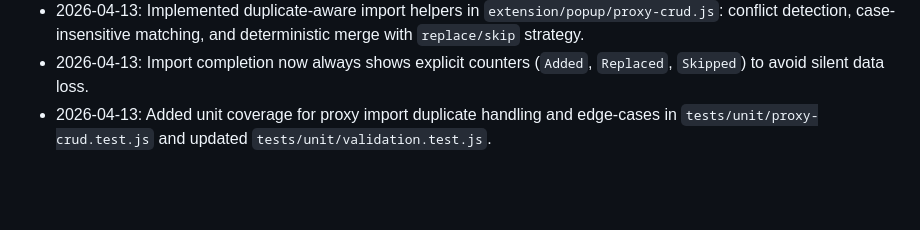
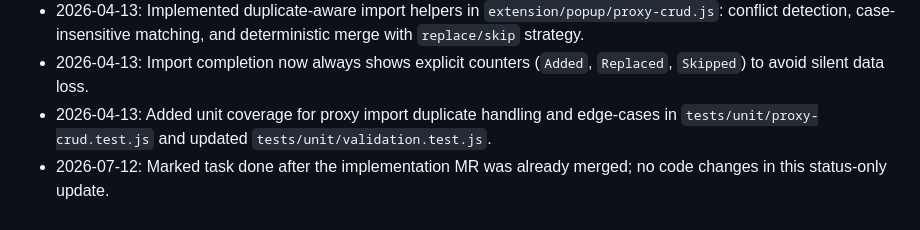
Before and after one commit to vivishko/custom-proxy-ext, a Markdown page: docs/specs/improve-05-import-proxies-duplicate-handling.md, the part around the change. GitHub-like rendering; blank space fills up the shorter version.

Commit message:
docs: mark improve-05 done

```diff
--- a/docs/specs/improve-05-import-proxies-duplicate-handling.md
+++ b/docs/specs/improve-05-import-proxies-duplicate-handling.md
@@ -51,3 +51,4 @@ Proxy import currently overwrites existing entries only on exact-case name match
 - 2026-04-13: Implemented duplicate-aware import helpers in `extension/popup/proxy-crud.js`: conflict detection, case-insensitive matching, and deterministic merge with `replace/skip` strategy.
 - 2026-04-13: Import completion now always shows explicit counters (`Added`, `Replaced`, `Skipped`) to avoid silent data loss.
 - 2026-04-13: Added unit coverage for proxy import duplicate handling and edge-cases in `tests/unit/proxy-crud.test.js` and updated `tests/unit/validation.test.js`.
+- 2026-07-12: Marked task done after the implementation MR was already merged; no code changes in this status-only update.
```
Also changed, not shown: docs/roadmap/roadmap.md (+1 -1 lines).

——

ASSIGNMENT: Copy these entries precisely and drop any picture.

SOLUTION:
Before and after one commit to vivishko/custom-proxy-ext, a Markdown page: docs/specs/improve-05-import-proxies-duplicate-handling.md, the part around the change. GitHub-like rendering; blank space fills up the shorter version.

Commit message:
docs: mark improve-05 done

```diff
--- a/docs/specs/improve-05-import-proxies-duplicate-handling.md
+++ b/docs/specs/improve-05-import-proxies-duplicate-handling.md
@@ -51,3 +51,4 @@ Proxy import currently overwrites existing entries only on exact-case name match
 - 2026-04-13: Implemented duplicate-aware import helpers in `extension/popup/proxy-crud.js`: conflict detection, case-insensitive matching, and deterministic merge with `replace/skip` strategy.
 - 2026-04-13: Import completion now always shows explicit counters (`Added`, `Replaced`, `Skipped`) to avoid silent data loss.
 - 2026-04-13: Added unit coverage for proxy import duplicate handling and edge-cases in `tests/unit/proxy-crud.test.js` and updated `tests/unit/validation.test.js`.
+- 2026-07-12: Marked task done after the implementation MR was already merged; no code changes in this status-only update.
```
Also changed, not shown: docs/roadmap/roadmap.md (+1 -1 lines).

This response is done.